Conductor Karen Keltner demonstrated her remarkable affinity for French repertoire by making the score come alive, alternating between highly charged energy and graceful delicacy. Keturah Stickann’s stage direction made use of her background as a choreographer by adding subtle touches and details to the characters’ movements, all of which seemed natural and well integrated, and marrying the cleverness and poignancy of the libretto with affecting, uncontrived actions.

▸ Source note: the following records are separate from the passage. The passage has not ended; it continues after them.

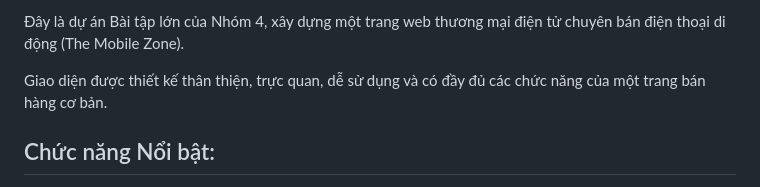
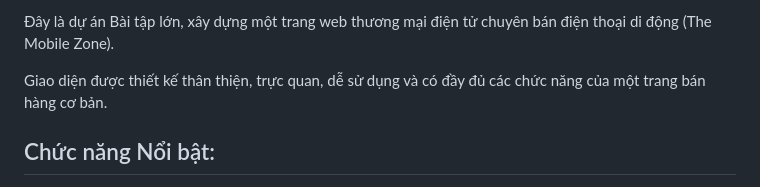
Before and after one commit to ngockhanhtran/BTL_WEB, a Markdown page: README.md, the part around the change. Rendered like a GitHub page.

```diff
--- a/README.md
+++ b/README.md
@@ -1,4 +1,4 @@
-Đây là dự án Bài tập lớn của Nhóm 4, xây dựng một trang web thương mại điện tử chuyên bán điện thoại di động (The Mobile Zone).
+Đây là dự án Bài tập lớn, xây dựng một trang web thương mại điện tử chuyên bán điện thoại di động (The Mobile Zone).
 
 Giao diện được thiết kế thân thiện, trực quan, dễ sử dụng và có đầy đủ các chức năng của một trang bán hàng cơ bản.
 
```
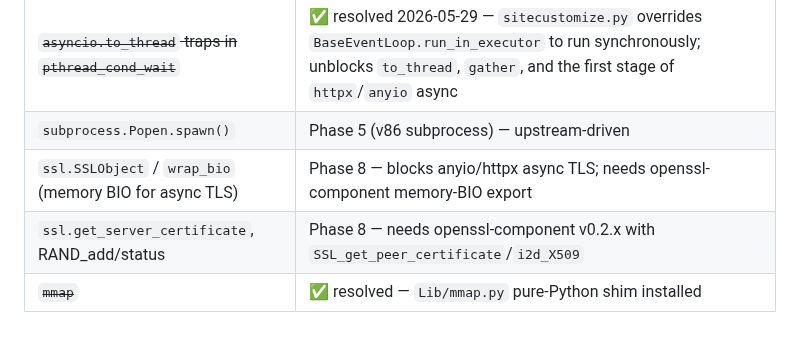
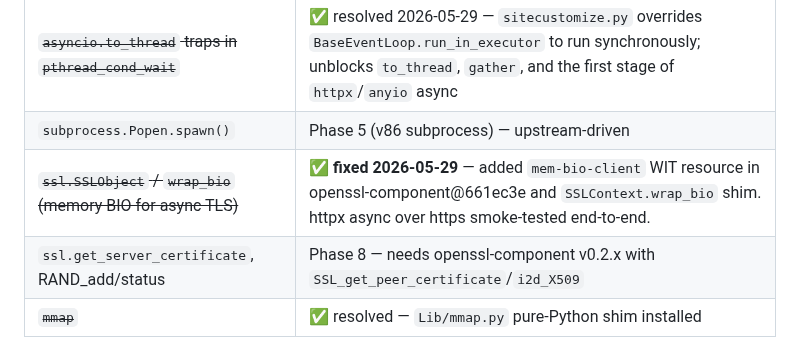
Before and after one commit to tegmentum/python-wasm, a Markdown page: docs/stdlib-dependency-sweep.md, the part around the change. Drawn GitHub-style.

Commit message:
docs: record httpx async + SSLObject fix

```diff
--- a/docs/stdlib-dependency-sweep.md
+++ b/docs/stdlib-dependency-sweep.md
@@ -162,7 +162,7 @@ Against `build/3.14-current/python.composed.wasm` post-`c2fc788`:
 | ~~`hashlib.scrypt` unwired~~ | ✅ resolved — `_hashlib.scrypt` delegates to `_kdf_cap.derive_scrypt`; smoke-tested 2026-05-29 |
 | ~~`asyncio.to_thread` traps in `pthread_cond_wait`~~ | ✅ resolved 2026-05-29 — `sitecustomize.py` overrides `BaseEventLoop.run_in_executor` to run synchronously; unblocks `to_thread`, `gather`, and the first stage of `httpx`/`anyio` async |
 | `subprocess.Popen.spawn()` | Phase 5 (v86 subprocess) — upstream-driven |
-| `ssl.SSLObject` / `wrap_bio` (memory BIO for async TLS) | Phase 8 — blocks anyio/httpx async TLS; needs openssl-component memory-BIO export |
+| ~~`ssl.SSLObject` / `wrap_bio` (memory BIO for async TLS)~~ | ✅ **fixed 2026-05-29** — added `mem-bio-client` WIT resource in openssl-component@661ec3e and `SSLContext.wrap_bio` shim. httpx async over https smoke-tested end-to-end. |
 | `ssl.get_server_certificate`, RAND_add/status | Phase 8 — needs openssl-component v0.2.x with `SSL_get_peer_certificate`/`i2d_X509` |
 | ~~`mmap`~~ | ✅ resolved — `Lib/mmap.py` pure-Python shim installed |
 
```
Also changed, not shown: docs/wheel-install.md (+1 -1 lines).
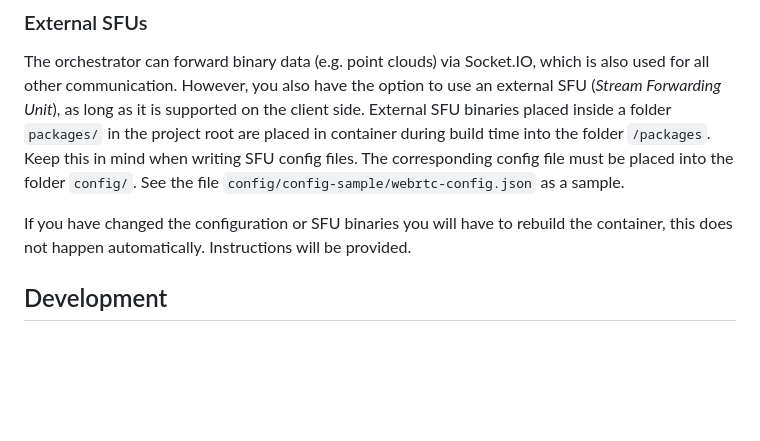
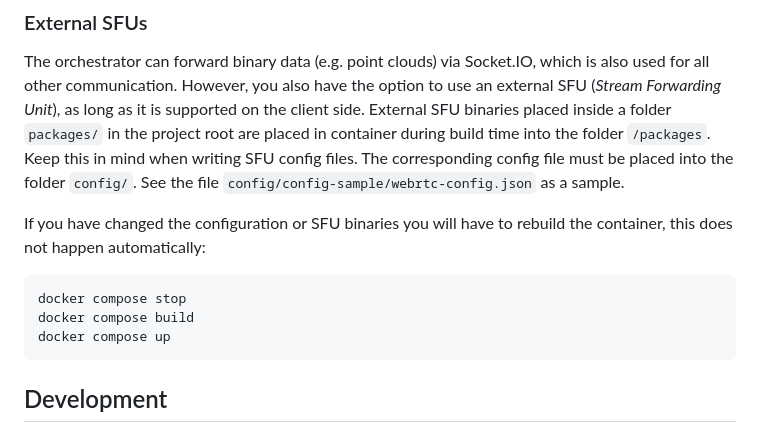
Before and after one commit to cwi-dis/vr2gather-orchestrator-v2, a Markdown page: README.md, the part around the change. Rendered like a GitHub page; blank space fills up the shorter version.

Commit message:
added instructions about rebuilding the image to README, closes #31

```diff
--- a/README.md
+++ b/README.md
@@ -64,7 +64,11 @@ corresponding config file must be placed into the folder `config/`. See the
 file `config/config-sample/webrtc-config.json` as a sample.
 
 If you have changed the configuration or SFU binaries you will have to rebuild
-the container, this does not happen automatically. Instructions will be provided.
+the container, this does not happen automatically:
+
+    docker compose stop
+    docker compose build
+    docker compose up
 
 ## Development
 
```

San Diego Opera is justifiably proud of having created this production. Ralph Funicello’s simple, handsome set designs were superbly effective, giving each of the five acts its own individual atmosphere, and his imaginative solution for the horse and donkey worked well: both were very lifelike and moved nicely for the needs of the characters. The lit up, spinning windmills with their realistic knight-errant attached were fascinating to watch. Marie Barrett’s magical lighting design was strikingly highlighted by the splendid carpet of stars on the sky drop. Kristina Cobarrubia’s vivacious flamenco-style choreography, made more charming by the participation of children, and the symbolic love-rejection-heartbreak mime adding poignancy to Act Four, were enhanced by Missy West’s beautifully detailed costumes. Kudos should go to the expert stage crew for the numerous quick scenery changes required of them during the evening.
video: “When at the end Don Quichotte is dying and he’s telling Sancho, ‘Do you remember I promised you castles, land, even an island? Now that we are at the end, take this island, the island of my heart… of my poetry… as an inheritance’… I think that music is this island. Music with the emotions that can transfer to somebody who has a sensibility for it, is amazing… something everybody should receive, put in his heart, and keep forever. It makes everybody better... for a few hours you can live in what would be your ideal place.”
The symbolism of this “magic island” would not be lost on any of us here in San Diego. But what matters most about last night’s opening is the incredible work of a devoted team of soloists, choristers, dancers, musicians, directors, designers, stage hands, staff, and countless others who, under exceptionally difficult conditions over these past weeks, banded together to create a distinctly unique “magic island” for its audience. This was an accomplishment that, no matter the eventual outcome of the Opera’s current situation, will forever endure in our hearts and minds.
Photos used by permission of San Diego Opera
Last photo by John Menier, used by permission of UCSD-TV
Last photo by John Menier, used by permission of UCSD-TV
Erica Miner can be contacted at firstname.lastname@example.org